Saved data entries
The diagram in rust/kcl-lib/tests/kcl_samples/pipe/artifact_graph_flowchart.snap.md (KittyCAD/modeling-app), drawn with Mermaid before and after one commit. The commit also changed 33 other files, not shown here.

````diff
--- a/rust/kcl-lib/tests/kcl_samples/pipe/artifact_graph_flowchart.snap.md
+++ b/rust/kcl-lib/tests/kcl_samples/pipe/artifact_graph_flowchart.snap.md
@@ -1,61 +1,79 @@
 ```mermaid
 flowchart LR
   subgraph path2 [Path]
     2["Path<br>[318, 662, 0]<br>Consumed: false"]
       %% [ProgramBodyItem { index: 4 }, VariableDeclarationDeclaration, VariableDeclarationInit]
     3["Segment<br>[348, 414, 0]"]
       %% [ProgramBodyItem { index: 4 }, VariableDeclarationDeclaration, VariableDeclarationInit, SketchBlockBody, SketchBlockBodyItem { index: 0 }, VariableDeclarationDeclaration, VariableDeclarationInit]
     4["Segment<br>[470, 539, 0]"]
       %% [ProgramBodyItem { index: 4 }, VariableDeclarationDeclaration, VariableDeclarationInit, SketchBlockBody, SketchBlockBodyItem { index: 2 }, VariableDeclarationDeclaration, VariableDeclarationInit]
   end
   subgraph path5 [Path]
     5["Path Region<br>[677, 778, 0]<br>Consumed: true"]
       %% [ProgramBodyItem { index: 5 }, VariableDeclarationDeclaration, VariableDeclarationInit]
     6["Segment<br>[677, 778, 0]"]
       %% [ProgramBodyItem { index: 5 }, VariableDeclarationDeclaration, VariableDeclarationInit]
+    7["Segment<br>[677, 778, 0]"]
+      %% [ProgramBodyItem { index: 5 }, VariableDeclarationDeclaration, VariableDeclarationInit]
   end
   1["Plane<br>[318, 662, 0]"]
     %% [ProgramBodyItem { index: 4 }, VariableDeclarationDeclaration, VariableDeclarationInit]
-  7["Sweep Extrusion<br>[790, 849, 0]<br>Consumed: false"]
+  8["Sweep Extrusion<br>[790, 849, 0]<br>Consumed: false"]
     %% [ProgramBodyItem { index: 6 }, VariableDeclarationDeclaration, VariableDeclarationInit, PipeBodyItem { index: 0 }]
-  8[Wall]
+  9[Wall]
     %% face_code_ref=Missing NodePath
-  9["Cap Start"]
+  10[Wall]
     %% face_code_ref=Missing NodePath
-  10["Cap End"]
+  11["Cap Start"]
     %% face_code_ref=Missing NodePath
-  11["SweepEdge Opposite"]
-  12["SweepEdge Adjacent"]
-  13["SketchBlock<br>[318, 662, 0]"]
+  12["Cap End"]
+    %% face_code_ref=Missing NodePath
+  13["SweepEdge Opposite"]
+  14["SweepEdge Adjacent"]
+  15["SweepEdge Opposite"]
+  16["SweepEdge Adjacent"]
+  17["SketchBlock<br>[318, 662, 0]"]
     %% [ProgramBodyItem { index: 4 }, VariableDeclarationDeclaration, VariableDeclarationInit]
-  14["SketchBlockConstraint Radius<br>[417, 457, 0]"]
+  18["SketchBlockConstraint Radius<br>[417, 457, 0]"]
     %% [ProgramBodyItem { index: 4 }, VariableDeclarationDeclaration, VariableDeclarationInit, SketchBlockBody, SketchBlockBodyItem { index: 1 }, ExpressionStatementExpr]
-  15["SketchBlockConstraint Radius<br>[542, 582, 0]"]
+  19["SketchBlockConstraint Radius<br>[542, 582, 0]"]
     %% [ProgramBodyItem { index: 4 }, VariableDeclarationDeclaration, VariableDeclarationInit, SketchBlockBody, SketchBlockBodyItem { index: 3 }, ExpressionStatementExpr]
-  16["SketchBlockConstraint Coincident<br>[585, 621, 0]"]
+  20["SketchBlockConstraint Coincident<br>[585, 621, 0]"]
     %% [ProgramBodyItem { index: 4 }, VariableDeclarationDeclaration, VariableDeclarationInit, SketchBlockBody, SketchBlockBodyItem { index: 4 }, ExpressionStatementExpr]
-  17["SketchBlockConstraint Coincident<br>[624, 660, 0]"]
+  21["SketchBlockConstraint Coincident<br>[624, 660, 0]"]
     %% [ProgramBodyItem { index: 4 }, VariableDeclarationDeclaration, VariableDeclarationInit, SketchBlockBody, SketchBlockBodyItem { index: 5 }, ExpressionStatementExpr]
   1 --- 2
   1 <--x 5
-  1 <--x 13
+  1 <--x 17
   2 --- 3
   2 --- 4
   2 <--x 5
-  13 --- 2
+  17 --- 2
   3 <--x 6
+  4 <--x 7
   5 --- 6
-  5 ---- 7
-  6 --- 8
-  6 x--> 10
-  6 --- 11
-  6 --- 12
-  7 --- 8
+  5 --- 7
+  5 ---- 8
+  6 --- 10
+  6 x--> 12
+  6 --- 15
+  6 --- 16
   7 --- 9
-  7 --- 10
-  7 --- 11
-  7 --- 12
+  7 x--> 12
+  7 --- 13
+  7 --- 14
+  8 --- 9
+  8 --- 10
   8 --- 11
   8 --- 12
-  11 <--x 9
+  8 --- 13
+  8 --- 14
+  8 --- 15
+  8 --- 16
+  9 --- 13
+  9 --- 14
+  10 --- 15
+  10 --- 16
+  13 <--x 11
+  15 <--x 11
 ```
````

— TASK DESCRIPTION —
The complete set of entries is to be restated word for word.

— SOLUTION TO THE EXERCISE —
The diagram in rust/kcl-lib/tests/kcl_samples/pipe/artifact_graph_flowchart.snap.md (KittyCAD/modeling-app), drawn with Mermaid before and after one commit. The commit also changed 33 other files, not shown here.

````diff
--- a/rust/kcl-lib/tests/kcl_samples/pipe/artifact_graph_flowchart.snap.md
+++ b/rust/kcl-lib/tests/kcl_samples/pipe/artifact_graph_flowchart.snap.md
@@ -1,61 +1,79 @@
 ```mermaid
 flowchart LR
   subgraph path2 [Path]
     2["Path<br>[318, 662, 0]<br>Consumed: false"]
       %% [ProgramBodyItem { index: 4 }, VariableDeclarationDeclaration, VariableDeclarationInit]
     3["Segment<br>[348, 414, 0]"]
       %% [ProgramBodyItem { index: 4 }, VariableDeclarationDeclaration, VariableDeclarationInit, SketchBlockBody, SketchBlockBodyItem { index: 0 }, VariableDeclarationDeclaration, VariableDeclarationInit]
     4["Segment<br>[470, 539, 0]"]
       %% [ProgramBodyItem { index: 4 }, VariableDeclarationDeclaration, VariableDeclarationInit, SketchBlockBody, SketchBlockBodyItem { index: 2 }, VariableDeclarationDeclaration, VariableDeclarationInit]
   end
   subgraph path5 [Path]
     5["Path Region<br>[677, 778, 0]<br>Consumed: true"]
       %% [ProgramBodyItem { index: 5 }, VariableDeclarationDeclaration, VariableDeclarationInit]
     6["Segment<br>[677, 778, 0]"]
       %% [ProgramBodyItem { index: 5 }, VariableDeclarationDeclaration, VariableDeclarationInit]
+    7["Segment<br>[677, 778, 0]"]
+      %% [ProgramBodyItem { index: 5 }, VariableDeclarationDeclaration, VariableDeclarationInit]
   end
   1["Plane<br>[318, 662, 0]"]
     %% [ProgramBodyItem { index: 4 }, VariableDeclarationDeclaration, VariableDeclarationInit]
-  7["Sweep Extrusion<br>[790, 849, 0]<br>Consumed: false"]
+  8["Sweep Extrusion<br>[790, 849, 0]<br>Consumed: false"]
     %% [ProgramBodyItem { index: 6 }, VariableDeclarationDeclaration, VariableDeclarationInit, PipeBodyItem { index: 0 }]
-  8[Wall]
+  9[Wall]
     %% face_code_ref=Missing NodePath
-  9["Cap Start"]
+  10[Wall]
     %% face_code_ref=Missing NodePath
-  10["Cap End"]
+  11["Cap Start"]
     %% face_code_ref=Missing NodePath
-  11["SweepEdge Opposite"]
-  12["SweepEdge Adjacent"]
-  13["SketchBlock<br>[318, 662, 0]"]
+  12["Cap End"]
+    %% face_code_ref=Missing NodePath
+  13["SweepEdge Opposite"]
+  14["SweepEdge Adjacent"]
+  15["SweepEdge Opposite"]
+  16["SweepEdge Adjacent"]
+  17["SketchBlock<br>[318, 662, 0]"]
     %% [ProgramBodyItem { index: 4 }, VariableDeclarationDeclaration, VariableDeclarationInit]
-  14["SketchBlockConstraint Radius<br>[417, 457, 0]"]
+  18["SketchBlockConstraint Radius<br>[417, 457, 0]"]
     %% [ProgramBodyItem { index: 4 }, VariableDeclarationDeclaration, VariableDeclarationInit, SketchBlockBody, SketchBlockBodyItem { index: 1 }, ExpressionStatementExpr]
-  15["SketchBlockConstraint Radius<br>[542, 582, 0]"]
+  19["SketchBlockConstraint Radius<br>[542, 582, 0]"]
     %% [ProgramBodyItem { index: 4 }, VariableDeclarationDeclaration, VariableDeclarationInit, SketchBlockBody, SketchBlockBodyItem { index: 3 }, ExpressionStatementExpr]
-  16["SketchBlockConstraint Coincident<br>[585, 621, 0]"]
+  20["SketchBlockConstraint Coincident<br>[585, 621, 0]"]
     %% [ProgramBodyItem { index: 4 }, VariableDeclarationDeclaration, VariableDeclarationInit, SketchBlockBody, SketchBlockBodyItem { index: 4 }, ExpressionStatementExpr]
-  17["SketchBlockConstraint Coincident<br>[624, 660, 0]"]
+  21["SketchBlockConstraint Coincident<br>[624, 660, 0]"]
     %% [ProgramBodyItem { index: 4 }, VariableDeclarationDeclaration, VariableDeclarationInit, SketchBlockBody, SketchBlockBodyItem { index: 5 }, ExpressionStatementExpr]
   1 --- 2
   1 <--x 5
-  1 <--x 13
+  1 <--x 17
   2 --- 3
   2 --- 4
   2 <--x 5
-  13 --- 2
+  17 --- 2
   3 <--x 6
+  4 <--x 7
   5 --- 6
-  5 ---- 7
-  6 --- 8
-  6 x--> 10
-  6 --- 11
-  6 --- 12
-  7 --- 8
+  5 --- 7
+  5 ---- 8
+  6 --- 10
+  6 x--> 12
+  6 --- 15
+  6 --- 16
   7 --- 9
-  7 --- 10
-  7 --- 11
-  7 --- 12
+  7 x--> 12
+  7 --- 13
+  7 --- 14
+  8 --- 9
+  8 --- 10
   8 --- 11
   8 --- 12
-  11 <--x 9
+  8 --- 13
+  8 --- 14
+  8 --- 15
+  8 --- 16
+  9 --- 13
+  9 --- 14
+  10 --- 15
+  10 --- 16
+  13 <--x 11
+  15 <--x 11
 ```
````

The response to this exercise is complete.